## YOUR TASK
No record may be left out; print them all verbatim.

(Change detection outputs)
+ + +

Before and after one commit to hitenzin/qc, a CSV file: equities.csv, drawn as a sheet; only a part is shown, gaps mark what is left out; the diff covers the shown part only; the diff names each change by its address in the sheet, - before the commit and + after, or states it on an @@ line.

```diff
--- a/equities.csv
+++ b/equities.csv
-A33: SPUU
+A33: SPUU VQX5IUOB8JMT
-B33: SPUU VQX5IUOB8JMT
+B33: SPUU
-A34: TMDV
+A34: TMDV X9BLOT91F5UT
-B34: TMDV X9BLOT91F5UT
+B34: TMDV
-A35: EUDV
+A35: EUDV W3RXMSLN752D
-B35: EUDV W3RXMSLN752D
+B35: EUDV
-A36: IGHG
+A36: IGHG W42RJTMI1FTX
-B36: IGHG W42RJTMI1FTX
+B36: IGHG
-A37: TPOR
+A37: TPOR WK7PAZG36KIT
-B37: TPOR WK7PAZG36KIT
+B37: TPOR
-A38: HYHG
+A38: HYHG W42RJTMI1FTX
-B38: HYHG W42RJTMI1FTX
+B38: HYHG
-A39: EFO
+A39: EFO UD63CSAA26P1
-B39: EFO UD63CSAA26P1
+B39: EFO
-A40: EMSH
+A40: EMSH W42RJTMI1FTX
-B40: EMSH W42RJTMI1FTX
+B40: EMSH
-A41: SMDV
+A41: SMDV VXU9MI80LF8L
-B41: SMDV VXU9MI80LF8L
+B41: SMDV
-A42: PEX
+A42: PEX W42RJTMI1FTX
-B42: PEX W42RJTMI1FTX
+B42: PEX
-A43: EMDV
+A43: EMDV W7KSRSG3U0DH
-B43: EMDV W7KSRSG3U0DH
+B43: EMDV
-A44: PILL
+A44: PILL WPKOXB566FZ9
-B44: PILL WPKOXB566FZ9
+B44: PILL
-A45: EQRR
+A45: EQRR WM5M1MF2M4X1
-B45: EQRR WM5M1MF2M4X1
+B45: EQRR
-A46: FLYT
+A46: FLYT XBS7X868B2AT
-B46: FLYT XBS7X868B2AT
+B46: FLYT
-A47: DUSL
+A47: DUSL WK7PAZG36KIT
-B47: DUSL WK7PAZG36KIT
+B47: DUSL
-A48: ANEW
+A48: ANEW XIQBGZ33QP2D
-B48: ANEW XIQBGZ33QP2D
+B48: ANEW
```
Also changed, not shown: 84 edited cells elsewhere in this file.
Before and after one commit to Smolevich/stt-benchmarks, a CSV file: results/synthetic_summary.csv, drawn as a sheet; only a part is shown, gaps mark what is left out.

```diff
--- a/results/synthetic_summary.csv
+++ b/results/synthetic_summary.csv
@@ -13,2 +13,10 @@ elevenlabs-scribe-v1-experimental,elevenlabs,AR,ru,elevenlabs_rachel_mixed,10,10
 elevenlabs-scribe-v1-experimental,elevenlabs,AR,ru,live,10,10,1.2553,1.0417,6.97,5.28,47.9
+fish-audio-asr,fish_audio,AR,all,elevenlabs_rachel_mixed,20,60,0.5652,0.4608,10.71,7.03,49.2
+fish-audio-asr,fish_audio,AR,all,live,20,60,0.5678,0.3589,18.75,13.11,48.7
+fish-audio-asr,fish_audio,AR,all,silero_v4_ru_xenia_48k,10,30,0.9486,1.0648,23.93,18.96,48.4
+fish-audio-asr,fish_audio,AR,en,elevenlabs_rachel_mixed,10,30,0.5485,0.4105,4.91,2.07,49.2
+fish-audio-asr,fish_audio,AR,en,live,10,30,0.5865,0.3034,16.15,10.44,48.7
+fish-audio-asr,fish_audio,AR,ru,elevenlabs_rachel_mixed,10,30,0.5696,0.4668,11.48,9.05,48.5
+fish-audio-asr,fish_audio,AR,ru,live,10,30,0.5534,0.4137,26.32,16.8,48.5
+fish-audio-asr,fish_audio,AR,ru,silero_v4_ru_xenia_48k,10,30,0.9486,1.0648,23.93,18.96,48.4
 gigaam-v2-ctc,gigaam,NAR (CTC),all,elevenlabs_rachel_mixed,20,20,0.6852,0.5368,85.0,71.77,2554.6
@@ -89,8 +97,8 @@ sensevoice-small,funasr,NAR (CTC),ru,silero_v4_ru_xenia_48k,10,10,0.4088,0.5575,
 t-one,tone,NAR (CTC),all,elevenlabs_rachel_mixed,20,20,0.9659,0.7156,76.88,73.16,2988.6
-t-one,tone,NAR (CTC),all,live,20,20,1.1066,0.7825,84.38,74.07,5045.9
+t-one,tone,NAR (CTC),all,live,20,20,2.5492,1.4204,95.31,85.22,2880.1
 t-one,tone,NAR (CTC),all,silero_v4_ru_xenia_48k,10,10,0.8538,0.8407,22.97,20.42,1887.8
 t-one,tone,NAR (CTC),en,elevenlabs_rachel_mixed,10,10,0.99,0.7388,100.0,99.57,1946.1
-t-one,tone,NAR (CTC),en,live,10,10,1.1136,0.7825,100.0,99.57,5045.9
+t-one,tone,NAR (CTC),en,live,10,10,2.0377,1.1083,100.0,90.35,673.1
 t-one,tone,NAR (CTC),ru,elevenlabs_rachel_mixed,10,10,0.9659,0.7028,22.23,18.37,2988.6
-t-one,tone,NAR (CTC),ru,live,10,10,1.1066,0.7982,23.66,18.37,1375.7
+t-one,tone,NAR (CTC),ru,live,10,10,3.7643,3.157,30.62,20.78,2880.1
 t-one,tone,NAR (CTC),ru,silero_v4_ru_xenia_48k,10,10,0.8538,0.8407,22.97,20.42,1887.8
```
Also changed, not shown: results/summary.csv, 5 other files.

+ + +

## SOLUTION
Before and after one commit to hitenzin/qc, a CSV file: equities.csv, drawn as a sheet; only a part is shown, gaps mark what is left out; the diff covers the shown part only; the diff names each change by its address in the sheet, - before the commit and + after, or states it on an @@ line.

```diff
--- a/equities.csv
+++ b/equities.csv
-A33: SPUU
+A33: SPUU VQX5IUOB8JMT
-B33: SPUU VQX5IUOB8JMT
+B33: SPUU
-A34: TMDV
+A34: TMDV X9BLOT91F5UT
-B34: TMDV X9BLOT91F5UT
+B34: TMDV
-A35: EUDV
+A35: EUDV W3RXMSLN752D
-B35: EUDV W3RXMSLN752D
+B35: EUDV
-A36: IGHG
+A36: IGHG W42RJTMI1FTX
-B36: IGHG W42RJTMI1FTX
+B36: IGHG
-A37: TPOR
+A37: TPOR WK7PAZG36KIT
-B37: TPOR WK7PAZG36KIT
+B37: TPOR
-A38: HYHG
+A38: HYHG W42RJTMI1FTX
-B38: HYHG W42RJTMI1FTX
+B38: HYHG
-A39: EFO
+A39: EFO UD63CSAA26P1
-B39: EFO UD63CSAA26P1
+B39: EFO
-A40: EMSH
+A40: EMSH W42RJTMI1FTX
-B40: EMSH W42RJTMI1FTX
+B40: EMSH
-A41: SMDV
+A41: SMDV VXU9MI80LF8L
-B41: SMDV VXU9MI80LF8L
+B41: SMDV
-A42: PEX
+A42: PEX W42RJTMI1FTX
-B42: PEX W42RJTMI1FTX
+B42: PEX
-A43: EMDV
+A43: EMDV W7KSRSG3U0DH
-B43: EMDV W7KSRSG3U0DH
+B43: EMDV
-A44: PILL
+A44: PILL WPKOXB566FZ9
-B44: PILL WPKOXB566FZ9
+B44: PILL
-A45: EQRR
+A45: EQRR WM5M1MF2M4X1
-B45: EQRR WM5M1MF2M4X1
+B45: EQRR
-A46: FLYT
+A46: FLYT XBS7X868B2AT
-B46: FLYT XBS7X868B2AT
+B46: FLYT
-A47: DUSL
+A47: DUSL WK7PAZG36KIT
-B47: DUSL WK7PAZG36KIT
+B47: DUSL
-A48: ANEW
+A48: ANEW XIQBGZ33QP2D
-B48: ANEW XIQBGZ33QP2D
+B48: ANEW
```
Also changed, not shown: 84 edited cells elsewhere in this file.
Before and after one commit to Smolevich/stt-benchmarks, a CSV file: results/synthetic_summary.csv, drawn as a sheet; only a part is shown, gaps mark what is left out.

```diff
--- a/results/synthetic_summary.csv
+++ b/results/synthetic_summary.csv
@@ -13,2 +13,10 @@ elevenlabs-scribe-v1-experimental,elevenlabs,AR,ru,elevenlabs_rachel_mixed,10,10
 elevenlabs-scribe-v1-experimental,elevenlabs,AR,ru,live,10,10,1.2553,1.0417,6.97,5.28,47.9
+fish-audio-asr,fish_audio,AR,all,elevenlabs_rachel_mixed,20,60,0.5652,0.4608,10.71,7.03,49.2
+fish-audio-asr,fish_audio,AR,all,live,20,60,0.5678,0.3589,18.75,13.11,48.7
+fish-audio-asr,fish_audio,AR,all,silero_v4_ru_xenia_48k,10,30,0.9486,1.0648,23.93,18.96,48.4
+fish-audio-asr,fish_audio,AR,en,elevenlabs_rachel_mixed,10,30,0.5485,0.4105,4.91,2.07,49.2
+fish-audio-asr,fish_audio,AR,en,live,10,30,0.5865,0.3034,16.15,10.44,48.7
+fish-audio-asr,fish_audio,AR,ru,elevenlabs_rachel_mixed,10,30,0.5696,0.4668,11.48,9.05,48.5
+fish-audio-asr,fish_audio,AR,ru,live,10,30,0.5534,0.4137,26.32,16.8,48.5
+fish-audio-asr,fish_audio,AR,ru,silero_v4_ru_xenia_48k,10,30,0.9486,1.0648,23.93,18.96,48.4
 gigaam-v2-ctc,gigaam,NAR (CTC),all,elevenlabs_rachel_mixed,20,20,0.6852,0.5368,85.0,71.77,2554.6
@@ -89,8 +97,8 @@ sensevoice-small,funasr,NAR (CTC),ru,silero_v4_ru_xenia_48k,10,10,0.4088,0.5575,
 t-one,tone,NAR (CTC),all,elevenlabs_rachel_mixed,20,20,0.9659,0.7156,76.88,73.16,2988.6
-t-one,tone,NAR (CTC),all,live,20,20,1.1066,0.7825,84.38,74.07,5045.9
+t-one,tone,NAR (CTC),all,live,20,20,2.5492,1.4204,95.31,85.22,2880.1
 t-one,tone,NAR (CTC),all,silero_v4_ru_xenia_48k,10,10,0.8538,0.8407,22.97,20.42,1887.8
 t-one,tone,NAR (CTC),en,elevenlabs_rachel_mixed,10,10,0.99,0.7388,100.0,99.57,1946.1
-t-one,tone,NAR (CTC),en,live,10,10,1.1136,0.7825,100.0,99.57,5045.9
+t-one,tone,NAR (CTC),en,live,10,10,2.0377,1.1083,100.0,90.35,673.1
 t-one,tone,NAR (CTC),ru,elevenlabs_rachel_mixed,10,10,0.9659,0.7028,22.23,18.37,2988.6
-t-one,tone,NAR (CTC),ru,live,10,10,1.1066,0.7982,23.66,18.37,1375.7
+t-one,tone,NAR (CTC),ru,live,10,10,3.7643,3.157,30.62,20.78,2880.1
 t-one,tone,NAR (CTC),ru,silero_v4_ru_xenia_48k,10,10,0.8538,0.8407,22.97,20.42,1887.8
```
Also changed, not shown: results/summary.csv, 5 other files.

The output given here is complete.